Alternatives to Nursing
I’ve been weaning my 23-month-old for quite some time (she was only nursing before naps and nighttime) then since I’m pregnant, my milk has stopped. It’s been a rough couple of days. Is it ok to offer a pacifier as an alternative to nursing? She never took one before but seems to really need it now. Are there other ways to wean her from nursing since I cannot produce milk at this time?
Steps to Wean Your Toddler from Nursing
First, I offer you a double congratulations: being pregnant with your second baby and breastfeeding your first baby for 23 months. You will be happy to know that in recent years nutritional experts have increased the length of time they recommend, moms, to breastfeed. In fact, the World Health Organization (WHO) recommends: “At least two years of age.” Yet for you, since you’re pregnant with your next baby, your body is naturally telling you it’s time to “nurse” your baby inside and breastmilk-wean your toddler. Here are the steps I used to wean our toddlers for an alternative to nursing:
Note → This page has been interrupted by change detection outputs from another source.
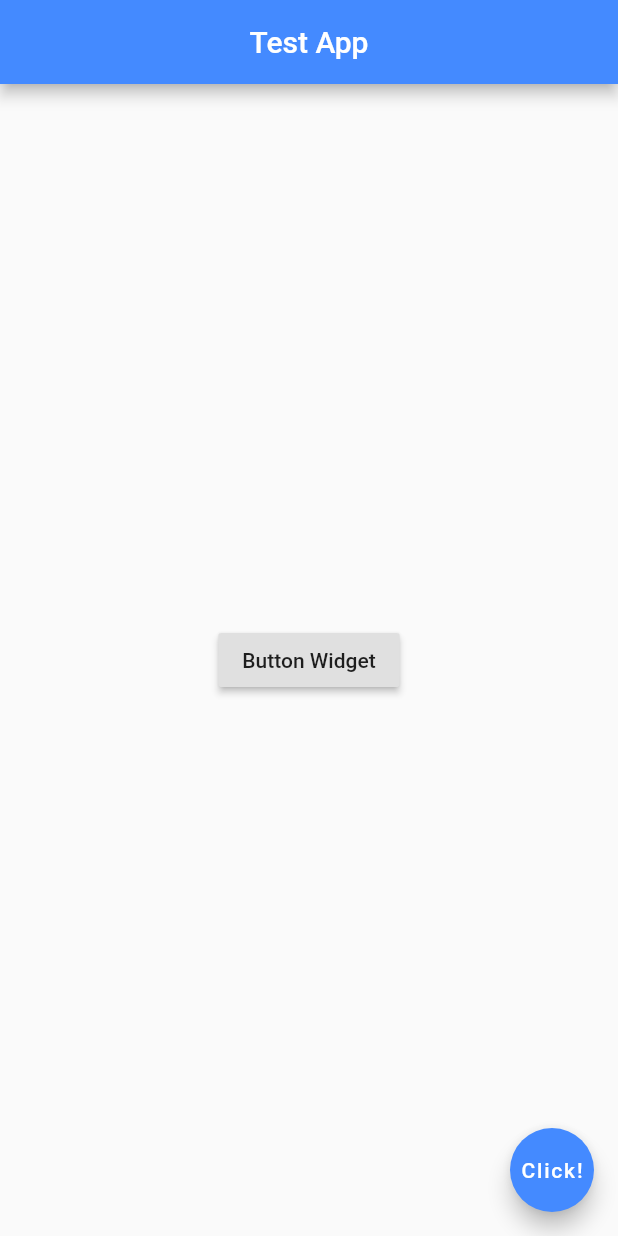
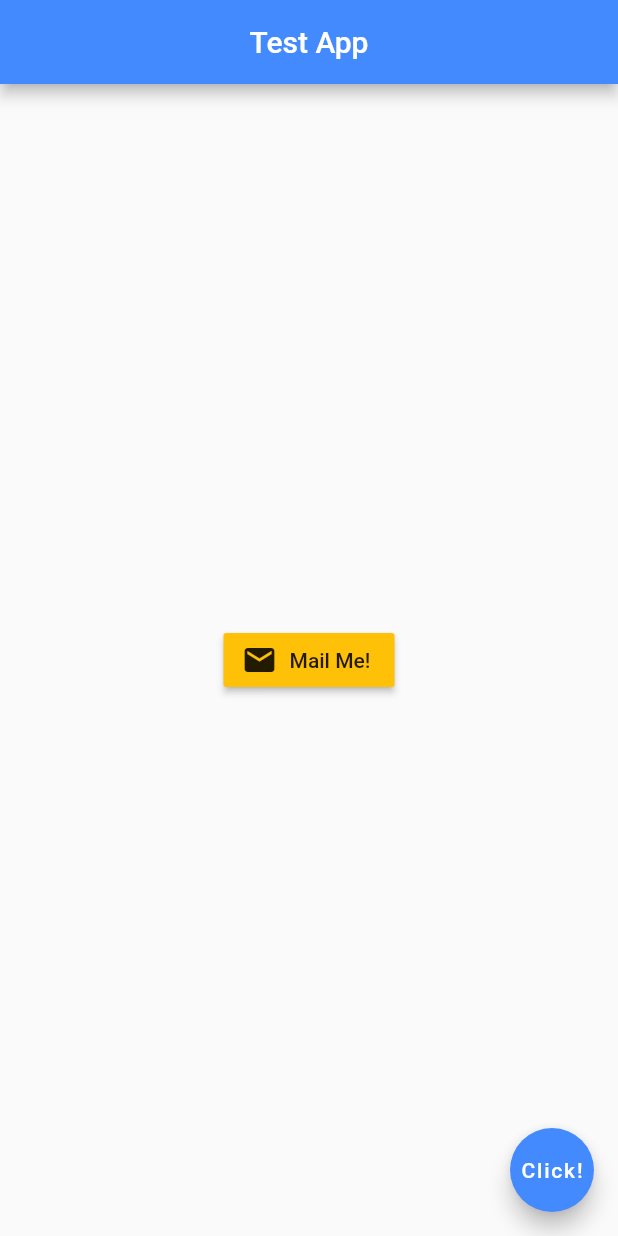
Before and after one commit to ch-ivy/flutter-tuts, a Flutter app: the screen it shows after launch, after a tap on "Click!", on a phone screen of 412 x 824 dp. Run offline on Flutter 3.47's test engine with Material 2 defaults, Android fonts, the phone set to English and light mode, and no system bars.

Commit message:
buttons with icons and pressed functions

```diff
--- a/TestApp/lib/main.dart
+++ b/TestApp/lib/main.dart
@@ -14,15 +14,19 @@ class HomePage extends StatelessWidget {
         backgroundColor: Colors.blueAccent,
       ),
       body: Center(
-        child: RaisedButton(
+        child: RaisedButton.icon(
           onPressed: () {
-            print("You clicked Me!!");
+            print("Icon Button is Clicked");
           },
-          child: Text("Button Widget"),
+          icon: Icon(Icons.mail),
+          label: Text("Mail Me!"),
+          color: Colors.amber,
         ),
       ),
       floatingActionButton: FloatingActionButton(
-        onPressed: () {},
+        onPressed: () {
+          print("Mommy 🤣");
+        },
         child: Text("Click!"),
         backgroundColor: Colors.blueAccent,
       ),
```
1. “Nursing” does not imply only breastfeeding.
“Nursing” means comforting. So, your challenge is to find other ways and other people to “nurse” your toddler. Yes, it’s okay to offer a pacifier but, that said, she probably won’t go for it. Also, let her simply snuggle against your breast, perhaps letting her put her little hand right on your breast, reassuring her that her familiar touch point is still available. (But since your nipples are very sensitive during pregnancy, make sure she stays well above or below your nipple with that little hand.) Oftentimes, skin-to-skin closeness, the warmth of your breast, and hearing you sing a soothing song, such as: “Go to sleep, go to sleep, go to sleep my little girl…” will be just the “nursing” she needs, especially at nighttime.
You can also continue to use your breast as a “pacifier”, but with a limit on the amount of time, she gets to suck that you agree on ahead of time. Maybe say for as long as it takes to sing “Happy Birthday” or count slowly to ten – you will find out just how much of this nipple stimulation you can stand and not lose it. (Yes, I have a few stories!) Eventually, your toddler will get the message that your milk is all gone, and she’ll settle for simply close skin-to-skin touch and the beautiful feelings of just being rocked and soothed in your arms.
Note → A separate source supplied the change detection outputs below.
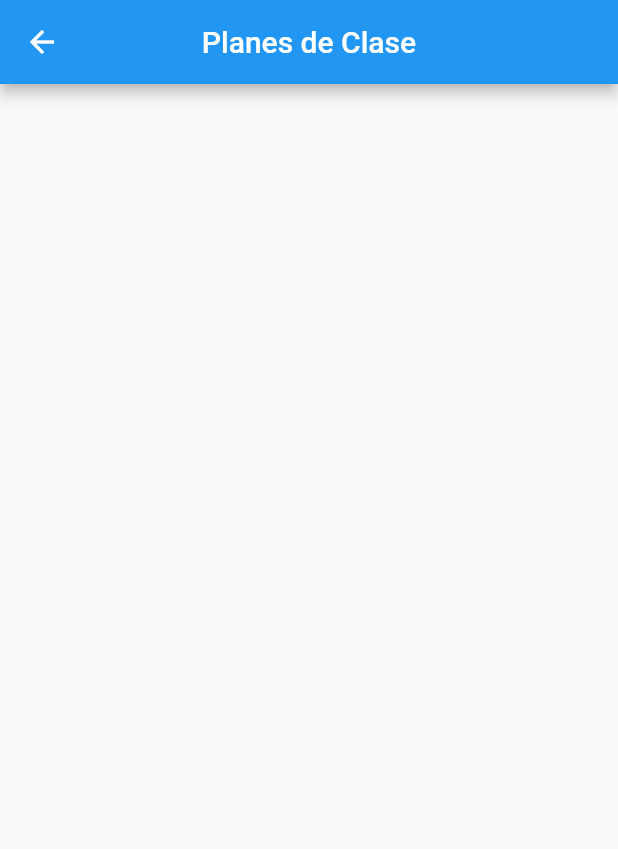
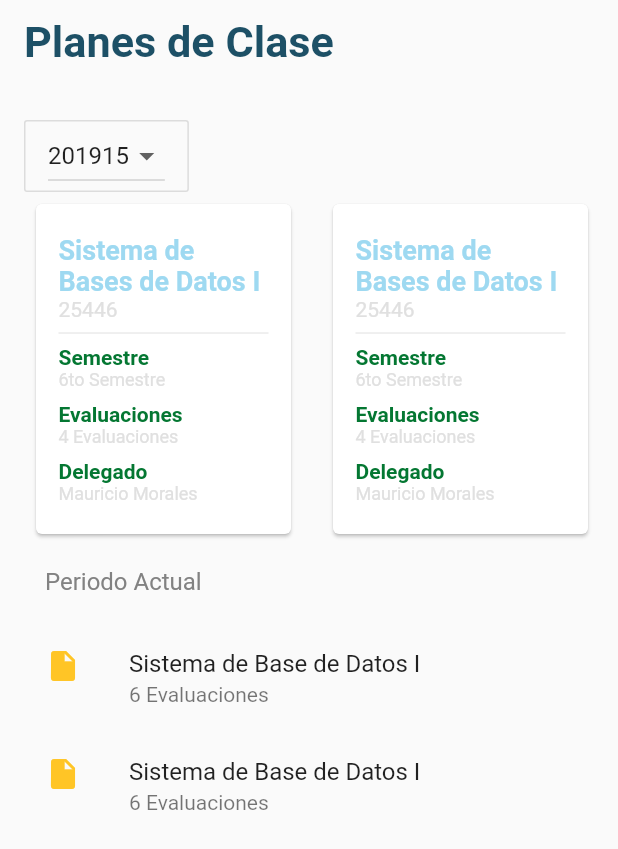
Before and after one commit to 3METS/UCABdemicsMobile, a Flutter app: the ClassPlan screen opened directly, on a phone screen of 412 x 824 dp. Shown: the top 849 px of the screen. Run offline on Flutter 3.47's test engine with Material 2 defaults, Android fonts, the phone set to English and light mode, and no system bars.

Commit message:
Arreglando las pantallas del bottombar

```diff
--- a/ucabdemicsmobile/lib/Views/Login/login_page.dart
+++ b/ucabdemicsmobile/lib/Views/Login/login_page.dart
@@ -2,6 +2,7 @@ import 'package:flutter/material.dart';
 
 import 'package:ucabdemicsmobile/Views/MainMenu/main_menu_page.dart';
 import 'package:ucabdemicsmobile/Views/Register/register_page.dart';
+import 'package:ucabdemicsmobile/sources/Components/navigation_bar.dart';
 import 'package:ucabdemicsmobile/sources/Constants/constats.dart';
 
 class LoginPage extends StatefulWidget {
@@ -160,7 +161,7 @@ class _LoginPageState extends State<LoginPage> {
         onPressed: () {
 
           final route = MaterialPageRoute(
-            builder: ( context ) => Mainmenupage()
+            builder: ( context ) => Navigation()
           );
 
           Navigator.push(context, route);
--- a/ucabdemicsmobile/lib/Views/Register/register_page.dart
+++ b/ucabdemicsmobile/lib/Views/Register/register_page.dart
@@ -1,6 +1,4 @@
 import 'package:flutter/material.dart';
-
-import 'package:ucabdemicsmobile/Views/Settings/setting_page.dart';
 
 import 'package:ucabdemicsmobile/sources/Constants/constats.dart';
 
@@ -141,14 +139,7 @@ class _registerpageState extends State<registerpage> {
         disabledColor: Colors.grey,
         disabledTextColor: Colors.black,
         splashColor: Colors.white10,
-        onPressed: () {
-
-          final route = MaterialPageRoute(
-            builder: ( context ) => SettingPage()
-          );
-
-          Navigator.push(context, route);
-        },
+        onPressed: () {},
         child: Text("Registrarse"),
       ),
     );
--- a/ucabdemicsmobile/lib/Views/class_plan/class_plan.dart
+++ b/ucabdemicsmobile/lib/Views/class_plan/class_plan.dart
@@ -1,19 +1,110 @@
 import 'package:flutter/material.dart';
 
+import 'package:ucabdemicsmobile/sources/Constants/constats.dart';
+import 'package:ucabdemicsmobile/Views/MainMenu/subjectcard.dart';
+
 class ClassPlan extends StatefulWidget {
+
+  ClassPlan({Key key}) : super(key: key);
+
   @override
-  State<StatefulWidget> createState() {
-    return _ClassPlanState();
-  }
+  _ClassPlanState createState() => _ClassPlanState();
 }
 
 class _ClassPlanState extends State<ClassPlan> {
+
+  List<Period> _periods = Period.getPeriod();
+  List<DropdownMenuItem<Period>> _dropdownMenuItems;
+
+  Period _selectedPeriod;
+
+  @override
+  void initState() {
+
+    _dropdownMenuItems = buildDropDownMenuItems(_periods);
+    _selectedPeriod = _dropdownMenuItems[0].value;
+    super.initState();
+
+  }
+
+  List<DropdownMenuItem<Period>> buildDropDownMenuItems(List periods){
+
+    List<DropdownMenuItem<Period>> items = List();
+    for(Period period in periods){
+
+      items.add(DropdownMenuItem(
+          value: period,
+          child: Text(period.year.toString()+period.half.toString()),
+
+        )
+      );
+    }
+    return items;
+
+  }
+
+  onChangeDropDownItem(Period selectedPeriod){
+    setState(() {
+      _selectedPeriod = selectedPeriod;
+    });
+  }
+
   @override
   Widget build(BuildContext context) {
     return Scaffold(
-      appBar: AppBar(
-        title: Text('Planes de Clase'),
-        centerTitle: true,
+      body: ListView(
+        children: <Widget>[
+          ListTile(
+            title: Text(
+              'Planes de Clase',
+              textScaleFactor: 1.8,
+              style: TextStyle(
+                color: Color(0xFF1D5066),
+                fontWeight: FontWeight.bold
+              ),
+            ),
+          ),
+          SizedBox(height:20.0),
+          ListTile(
+            leading: OutlineButton(
+              child: DropdownButton(
+                value: _selectedPeriod,
+                items: _dropdownMenuItems,
+                onChanged: onChangeDropDownItem,
+              ),
+              onPressed: () {},
+            )
+          ),
+          SingleChildScrollView(
+            scrollDirection: Axis.horizontal,
+            child: Row(
+              children: <Widget>[
+                SizedBox(width: 20.0,),
+                periodsubject(),
+                SizedBox(width: 20.0,),
+                periodsubject(),
+              ]
+            )
+          ),
+          ListTile(
+            contentPadding: EdgeInsets.symmetric(horizontal: 30.0),
+            title: Text('Periodo Actual',style: TextStyle(color:Color(0xFF828282)),),
+          ),
+          ListTile(
+            contentPadding: EdgeInsets.symmetric(horizontal: 30.0),
+            title: Text('Sistema de Base de Datos I'),
+            subtitle: Text('6 Evaluaciones'),
+            leading: Icon(Icons.insert_drive_file,color: Color(0xFFFFC526),),
+          ),
+          ListTile(
+            contentPadding: EdgeInsets.symmetric(horizontal: 30.0),
+            title: Text('Sistema de Base de Datos I'),
+            subtitle: Text('6 Evaluaciones'),
+            leading: Icon(Icons.insert_drive_file,color: Color(0xFFFFC526),),
+          ),
+          ListTile(),
+          ListTile(),
+        ],
       ),
     );
   }
--- a/ucabdemicsmobile/lib/main.dart
+++ b/ucabdemicsmobile/lib/main.dart
@@ -1,4 +1,6 @@
 import 'package:flutter/material.dart';
+
+import 'package:ucabdemicsmobile/Views/Login/login_page.dart';
 //import 'Views/Login/login_page.dart';
 import 'sources/Components/navigation_bar.dart';
 
@@ -10,7 +12,7 @@ class MyApp extends StatelessWidget {
     return MaterialApp(
       title: 'UCABdemics Test',
       debugShowCheckedModeBanner: false,
-      home: Navigation()
+      home: LoginPage()
     );
   }
 }
--- a/ucabdemicsmobile/lib/sources/Components/navigation_bar.dart
+++ b/ucabdemicsmobile/lib/sources/Components/navigation_bar.dart
@@ -1,6 +1,8 @@
 import 'package:flutter/material.dart';
 import '../Constants/constats.dart';
 import '../../Views/class_plan/class_plan.dart';
+import '../../Views/MainMenu/main_menu_page.dart';
+import '../../Views/Settings/setting_page.dart';
 
 class Navigation extends StatefulWidget {
   @override
@@ -12,11 +14,11 @@ class Navigation extends StatefulWidget {
 class _NavigationState extends State<Navigation> {
 
   final tabs = [
-    ClassPlan(),
+    Mainmenupage(),
     Center(child: Text('Seguimiento')),
     Center(child: Text('Horario')),
     Center(child: Text('Notificaciones')),
-    Center(child: Text('Ajustes'))
+    SettingPage()
   ];
 
   int _currentIndex = 0;
```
2. Father “nursing.”
What really helped me adjust to a few of our reluctant weaners was what Bill called “the hand-off” (he’s a football nut!). Yes, fathers can “nurse”. I would start by nestling our toddler against my breast and when she was about half asleep, I would hand off to Bill for the finishing touches. You’ll be surprised what goofy “nursing” methods dads can come up with. You can go to our website and download “the neck nestle” and “the warm fuzzy” to see our time-tested techniques for father nursing.
What’s most important for the family right now is for you to focus, as much as possible, your mental and physical energy on growing your new baby. It will help to remember that the term “weaning” not only means from the breast but also into other methods of comforting.
Martha Sears, RN
Martha is the mother of Dr. Bill’s eight children, a registered nurse, a former childbirth educator, a La Leche League leader, and a lactation consultant. Martha is the co-author of 25 parenting books and is a popular lecturer and media guest drawing on her 18 years of breastfeeding experience with her eight children (including Stephen with Down Syndrome and Lauren, her adopted daughter). Martha speaks frequently at national parenting conferences and is noted for her advice on how to handle the most common problems facing today’s mothers with their changing lifestyles. Martha is able to connect with both full-time, stay-at-home mothers and working mothers because she herself has experienced both styles of parenting. Martha takes great pride in referring to herself as a “professional mother” and one of her favorite quips when someone voices their concern about her having eight children in an already populated world is: “The world needs my children.”